Robin and Coco discovered their union through each other’s heritage. “QUADRON” – according to the Danish culture, is used to describe a person who is exactly 1/4 African – a rarity in their part of the world.

But even if it boils down to the frontwoman for most of their fans, you sure cannot count out Robin Hannibal and his marvelous production. For instance, if you listen to their 2nd single “Better Off”, you’d notice this isn’t your ordinary love ballad – or at least it isn’t structured like one. His arrangements prove that Hannibal doesn’t like to follow the format – which might just explain my addiction.

And sometimes, you might catch band members enjoying themselves..the most!

Now give the drummer some.

Kendrick’s lone feature on the album was simply ‘payback’ to what he ‘borrowed’ from when Quadron were previously known as part of the “Boom Clap Bachelors”. More so payback to Robin Hannibal. You’ve obviously heard Kendrick’s “Bitch Don’t Kill My Vibe” off his debut album right? So now look up “Tyden Flyver” by the Boom clap Bachelors and you just might notice something.
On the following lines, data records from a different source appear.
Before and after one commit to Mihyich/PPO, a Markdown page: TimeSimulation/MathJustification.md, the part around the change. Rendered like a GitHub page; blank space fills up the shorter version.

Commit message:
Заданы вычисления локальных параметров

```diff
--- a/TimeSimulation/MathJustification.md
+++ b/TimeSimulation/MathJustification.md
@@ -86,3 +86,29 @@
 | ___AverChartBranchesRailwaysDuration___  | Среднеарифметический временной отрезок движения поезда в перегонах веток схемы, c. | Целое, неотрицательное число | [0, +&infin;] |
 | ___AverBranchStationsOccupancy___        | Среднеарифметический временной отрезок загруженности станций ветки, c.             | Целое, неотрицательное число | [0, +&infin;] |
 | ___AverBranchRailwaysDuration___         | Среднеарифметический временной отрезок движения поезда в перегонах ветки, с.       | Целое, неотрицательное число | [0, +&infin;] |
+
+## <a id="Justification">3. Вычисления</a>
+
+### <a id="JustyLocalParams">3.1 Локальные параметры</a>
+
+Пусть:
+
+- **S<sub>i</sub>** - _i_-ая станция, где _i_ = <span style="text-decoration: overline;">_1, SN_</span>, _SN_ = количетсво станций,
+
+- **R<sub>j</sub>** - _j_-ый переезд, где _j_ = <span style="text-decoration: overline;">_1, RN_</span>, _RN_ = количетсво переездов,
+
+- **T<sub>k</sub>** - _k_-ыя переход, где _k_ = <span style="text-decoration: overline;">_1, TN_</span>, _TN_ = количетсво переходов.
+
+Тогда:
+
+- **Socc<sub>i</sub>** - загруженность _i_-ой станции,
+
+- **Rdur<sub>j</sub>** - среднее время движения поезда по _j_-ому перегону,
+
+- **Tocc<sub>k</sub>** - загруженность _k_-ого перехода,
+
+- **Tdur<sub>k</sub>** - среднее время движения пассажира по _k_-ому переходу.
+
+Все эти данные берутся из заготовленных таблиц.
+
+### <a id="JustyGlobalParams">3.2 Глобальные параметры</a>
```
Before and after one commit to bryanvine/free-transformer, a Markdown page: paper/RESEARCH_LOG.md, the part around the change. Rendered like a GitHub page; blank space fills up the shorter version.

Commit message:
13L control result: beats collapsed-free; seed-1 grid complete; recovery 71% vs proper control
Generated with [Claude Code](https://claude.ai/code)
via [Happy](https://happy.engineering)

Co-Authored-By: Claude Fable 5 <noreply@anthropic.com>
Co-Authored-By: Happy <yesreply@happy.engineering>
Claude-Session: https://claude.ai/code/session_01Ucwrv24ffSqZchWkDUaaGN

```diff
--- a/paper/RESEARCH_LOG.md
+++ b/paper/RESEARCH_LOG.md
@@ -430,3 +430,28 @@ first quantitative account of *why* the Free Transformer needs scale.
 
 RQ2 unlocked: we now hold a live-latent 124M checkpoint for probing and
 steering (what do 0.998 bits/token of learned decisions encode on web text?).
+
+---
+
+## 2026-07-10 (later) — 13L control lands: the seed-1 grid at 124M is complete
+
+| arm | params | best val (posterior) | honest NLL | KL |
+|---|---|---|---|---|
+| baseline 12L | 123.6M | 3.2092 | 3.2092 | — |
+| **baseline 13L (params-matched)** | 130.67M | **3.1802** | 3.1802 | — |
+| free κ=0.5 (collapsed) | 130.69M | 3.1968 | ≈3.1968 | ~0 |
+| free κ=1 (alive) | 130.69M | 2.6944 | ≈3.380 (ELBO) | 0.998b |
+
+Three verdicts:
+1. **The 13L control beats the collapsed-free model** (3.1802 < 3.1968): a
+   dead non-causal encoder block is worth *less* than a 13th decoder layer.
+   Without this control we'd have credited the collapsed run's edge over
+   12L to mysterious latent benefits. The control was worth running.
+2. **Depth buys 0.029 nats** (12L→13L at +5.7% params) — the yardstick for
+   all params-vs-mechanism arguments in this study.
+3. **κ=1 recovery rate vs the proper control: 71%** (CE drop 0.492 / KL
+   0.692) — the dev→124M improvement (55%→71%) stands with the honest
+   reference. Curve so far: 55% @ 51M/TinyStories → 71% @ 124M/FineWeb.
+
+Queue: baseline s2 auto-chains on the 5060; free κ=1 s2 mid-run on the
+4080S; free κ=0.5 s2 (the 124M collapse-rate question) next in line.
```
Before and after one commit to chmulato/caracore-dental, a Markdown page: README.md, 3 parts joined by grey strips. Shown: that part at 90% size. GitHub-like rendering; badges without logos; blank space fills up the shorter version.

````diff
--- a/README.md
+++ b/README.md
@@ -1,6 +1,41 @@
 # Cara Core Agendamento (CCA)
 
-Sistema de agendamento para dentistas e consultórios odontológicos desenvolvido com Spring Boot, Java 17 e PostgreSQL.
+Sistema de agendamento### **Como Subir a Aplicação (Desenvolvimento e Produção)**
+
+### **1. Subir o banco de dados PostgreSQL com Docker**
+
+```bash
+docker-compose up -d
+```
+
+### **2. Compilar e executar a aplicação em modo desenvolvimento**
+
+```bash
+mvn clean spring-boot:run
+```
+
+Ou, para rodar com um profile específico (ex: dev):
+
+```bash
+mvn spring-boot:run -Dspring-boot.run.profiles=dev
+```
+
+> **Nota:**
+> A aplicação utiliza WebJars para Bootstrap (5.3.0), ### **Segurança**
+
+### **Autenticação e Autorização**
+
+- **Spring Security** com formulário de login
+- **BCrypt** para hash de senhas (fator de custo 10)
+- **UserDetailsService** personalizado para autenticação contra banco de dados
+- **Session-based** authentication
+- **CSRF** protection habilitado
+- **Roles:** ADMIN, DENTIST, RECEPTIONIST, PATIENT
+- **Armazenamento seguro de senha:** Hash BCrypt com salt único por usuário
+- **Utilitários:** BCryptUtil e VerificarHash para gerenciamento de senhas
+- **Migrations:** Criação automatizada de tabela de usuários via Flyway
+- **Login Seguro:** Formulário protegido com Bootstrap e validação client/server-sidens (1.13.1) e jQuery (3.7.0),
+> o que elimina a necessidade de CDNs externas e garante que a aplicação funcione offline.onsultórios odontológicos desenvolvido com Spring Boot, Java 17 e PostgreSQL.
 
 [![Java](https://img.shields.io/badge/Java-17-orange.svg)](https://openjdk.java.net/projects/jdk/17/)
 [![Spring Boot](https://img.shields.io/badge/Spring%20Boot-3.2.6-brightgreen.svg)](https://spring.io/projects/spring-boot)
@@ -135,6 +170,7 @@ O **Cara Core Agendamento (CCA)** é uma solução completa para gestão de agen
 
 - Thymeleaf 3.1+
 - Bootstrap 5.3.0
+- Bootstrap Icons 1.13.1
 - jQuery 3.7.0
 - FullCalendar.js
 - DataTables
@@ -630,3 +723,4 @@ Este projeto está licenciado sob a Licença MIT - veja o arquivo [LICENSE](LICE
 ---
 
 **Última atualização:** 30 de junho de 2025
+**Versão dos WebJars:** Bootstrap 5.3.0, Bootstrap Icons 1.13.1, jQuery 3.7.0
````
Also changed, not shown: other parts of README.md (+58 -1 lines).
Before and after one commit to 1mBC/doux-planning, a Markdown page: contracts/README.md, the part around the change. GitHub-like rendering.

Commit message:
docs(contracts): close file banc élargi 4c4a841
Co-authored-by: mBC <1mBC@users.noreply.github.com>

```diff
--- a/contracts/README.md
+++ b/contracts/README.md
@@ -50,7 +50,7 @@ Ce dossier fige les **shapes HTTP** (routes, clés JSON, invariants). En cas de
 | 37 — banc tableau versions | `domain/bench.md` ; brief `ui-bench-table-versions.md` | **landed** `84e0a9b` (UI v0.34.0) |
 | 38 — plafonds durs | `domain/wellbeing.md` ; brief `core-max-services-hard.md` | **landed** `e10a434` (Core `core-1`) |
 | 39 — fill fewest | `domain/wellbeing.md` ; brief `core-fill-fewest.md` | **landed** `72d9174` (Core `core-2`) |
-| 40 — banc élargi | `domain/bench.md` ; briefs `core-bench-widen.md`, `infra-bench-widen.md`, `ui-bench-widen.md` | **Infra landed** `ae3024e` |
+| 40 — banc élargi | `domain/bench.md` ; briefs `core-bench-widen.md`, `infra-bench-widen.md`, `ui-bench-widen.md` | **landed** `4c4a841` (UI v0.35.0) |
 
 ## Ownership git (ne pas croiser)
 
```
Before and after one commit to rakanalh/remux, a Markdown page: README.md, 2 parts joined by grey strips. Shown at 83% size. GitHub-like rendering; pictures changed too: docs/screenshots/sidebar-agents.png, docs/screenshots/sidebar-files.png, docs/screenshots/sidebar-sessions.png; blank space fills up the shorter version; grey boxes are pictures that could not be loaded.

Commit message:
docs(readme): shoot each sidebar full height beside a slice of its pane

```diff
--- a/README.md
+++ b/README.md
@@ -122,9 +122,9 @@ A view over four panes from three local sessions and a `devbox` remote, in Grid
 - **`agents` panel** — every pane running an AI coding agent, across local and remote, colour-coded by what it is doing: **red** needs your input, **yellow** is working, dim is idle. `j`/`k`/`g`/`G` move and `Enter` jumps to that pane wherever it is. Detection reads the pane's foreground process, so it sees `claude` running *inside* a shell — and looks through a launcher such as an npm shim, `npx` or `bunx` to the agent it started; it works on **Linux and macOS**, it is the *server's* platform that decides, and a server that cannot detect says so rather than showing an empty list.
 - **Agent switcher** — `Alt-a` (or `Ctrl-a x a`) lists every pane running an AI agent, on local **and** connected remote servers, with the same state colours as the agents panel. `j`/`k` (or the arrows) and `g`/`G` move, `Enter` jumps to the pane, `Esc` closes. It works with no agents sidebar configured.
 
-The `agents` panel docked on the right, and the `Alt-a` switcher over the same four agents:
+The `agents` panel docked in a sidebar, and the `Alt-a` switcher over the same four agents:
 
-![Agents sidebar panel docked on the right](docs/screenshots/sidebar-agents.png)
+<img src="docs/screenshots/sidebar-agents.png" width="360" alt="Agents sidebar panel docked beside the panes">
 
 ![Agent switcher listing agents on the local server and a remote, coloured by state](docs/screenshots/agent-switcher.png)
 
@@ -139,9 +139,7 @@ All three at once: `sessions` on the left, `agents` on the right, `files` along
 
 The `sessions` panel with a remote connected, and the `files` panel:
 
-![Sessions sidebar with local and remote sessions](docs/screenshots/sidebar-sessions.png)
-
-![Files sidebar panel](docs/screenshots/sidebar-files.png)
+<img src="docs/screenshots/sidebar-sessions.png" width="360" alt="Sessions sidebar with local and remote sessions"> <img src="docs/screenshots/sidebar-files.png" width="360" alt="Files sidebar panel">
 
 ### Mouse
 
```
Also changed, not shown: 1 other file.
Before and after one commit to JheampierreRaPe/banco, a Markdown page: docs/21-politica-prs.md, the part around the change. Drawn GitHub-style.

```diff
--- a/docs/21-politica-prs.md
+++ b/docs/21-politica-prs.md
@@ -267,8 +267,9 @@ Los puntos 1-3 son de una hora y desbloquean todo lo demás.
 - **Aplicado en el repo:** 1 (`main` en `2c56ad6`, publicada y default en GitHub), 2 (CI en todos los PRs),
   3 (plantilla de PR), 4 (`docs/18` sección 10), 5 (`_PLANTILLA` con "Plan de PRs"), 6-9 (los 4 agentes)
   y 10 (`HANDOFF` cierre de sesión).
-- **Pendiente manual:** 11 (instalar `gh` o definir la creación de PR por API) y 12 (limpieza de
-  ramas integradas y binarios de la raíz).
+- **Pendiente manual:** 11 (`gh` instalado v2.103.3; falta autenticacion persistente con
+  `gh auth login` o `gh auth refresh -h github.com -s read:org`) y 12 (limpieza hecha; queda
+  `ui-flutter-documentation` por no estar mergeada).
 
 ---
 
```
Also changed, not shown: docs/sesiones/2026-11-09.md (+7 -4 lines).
If anything though, to see two very deserving soul and rap artists aide the success of each other’s releases like that is a wonderful thing.


Coming to a close? Don’t let my high come down. Encore.

www.quadronmusic.com
soundcloud.com/quadronmusic
@quadronMUSIC

Pushing your album’s release date one week forward, to go head to head with Kanye West is a bold and risky move by Jermaine Cole. But when you really think about, and begin to dissect the reasoning behind it, it actually makes a lot of sense. Cole is not yet on the same level as a Kanye West (although his ego may be inching closer to him), but coming out the same day gets the people putting him in the same conversation as one of the biggest and most innovative artists, not just in rap but in music period. Which means more exposure and hype behind the release of Cole’s second solo album, Born Sinner.

The first taste off Born Sinner was from the Miguel assisted single ‘Power Trip’. I’ll admit I was sleeping on this track at first until I saw the video. Now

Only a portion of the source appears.